Tips for Avoiding Scam Text Messages
The Attorney General’s Consumer Protection Division offers the following tips to help Georgians identify and avoid illegal and fraudulent text messages.
- Do not click on any links or reply to texts from unknown or unverified senders. This could download malware onto your phone, give the scammer access to all of your data, or lock your device.
- Never provide your credit card number, bank account, driver’s license, online account name, password, or PIN to someone who texts you out of the blue. If you want to confirm whether the text message is legitimate, contact the company or agency through a verified phone number or website – not the one provided in the text message.
- Do not respond to a suspicious or unwanted text message, even if prompted to "text STOP" to end messages. While texting "STOP" to a legitimate organization can opt you out of receiving future texts, doing so in response to a fraudulent message can actually let the scammer know that your number is active and can be sold to other bad actors. You can try verifying whether the number that is sending the texts is legitimate by looking up the number online to see if it is used by a reputable organization or business.
- Make sure your smart device and security apps are updated to the latest version.
- Contact the organization that the con artist is impersonating so that they are aware and can take appropriate action.
- Report the message to your phone carrier by forwarding it to 7726.
- Block suspicious numbers and delete the associated text messages.
- Report scam texts to the FCC by calling (888) 225-5322 or file a complaint online.

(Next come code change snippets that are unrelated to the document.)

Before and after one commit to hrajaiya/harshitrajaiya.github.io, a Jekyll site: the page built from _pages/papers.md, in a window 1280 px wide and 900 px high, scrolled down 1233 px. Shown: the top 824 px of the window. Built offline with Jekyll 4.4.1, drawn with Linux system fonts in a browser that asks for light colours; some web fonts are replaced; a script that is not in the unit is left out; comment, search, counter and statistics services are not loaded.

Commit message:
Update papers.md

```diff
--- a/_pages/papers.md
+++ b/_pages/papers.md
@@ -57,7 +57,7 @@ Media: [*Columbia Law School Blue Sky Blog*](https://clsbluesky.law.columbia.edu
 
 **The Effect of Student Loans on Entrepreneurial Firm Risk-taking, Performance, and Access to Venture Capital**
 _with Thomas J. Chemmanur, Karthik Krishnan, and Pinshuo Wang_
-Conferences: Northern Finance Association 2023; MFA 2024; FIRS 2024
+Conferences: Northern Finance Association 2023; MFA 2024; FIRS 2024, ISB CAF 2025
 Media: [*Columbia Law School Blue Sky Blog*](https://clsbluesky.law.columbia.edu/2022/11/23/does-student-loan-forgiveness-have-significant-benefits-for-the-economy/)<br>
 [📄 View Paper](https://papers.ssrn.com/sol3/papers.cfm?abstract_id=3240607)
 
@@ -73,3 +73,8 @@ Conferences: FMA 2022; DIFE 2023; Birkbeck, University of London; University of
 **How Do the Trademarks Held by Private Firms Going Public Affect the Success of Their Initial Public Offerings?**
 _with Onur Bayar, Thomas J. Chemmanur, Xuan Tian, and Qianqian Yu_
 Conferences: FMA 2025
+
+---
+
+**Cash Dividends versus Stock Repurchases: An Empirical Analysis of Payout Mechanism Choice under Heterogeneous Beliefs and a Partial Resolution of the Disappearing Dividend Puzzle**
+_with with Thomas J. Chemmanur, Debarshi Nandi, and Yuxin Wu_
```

Additional information about scam texts and how to protect yourself can be found here.
A copy of the comment letter sent from the attorneys general to the FCC can be found .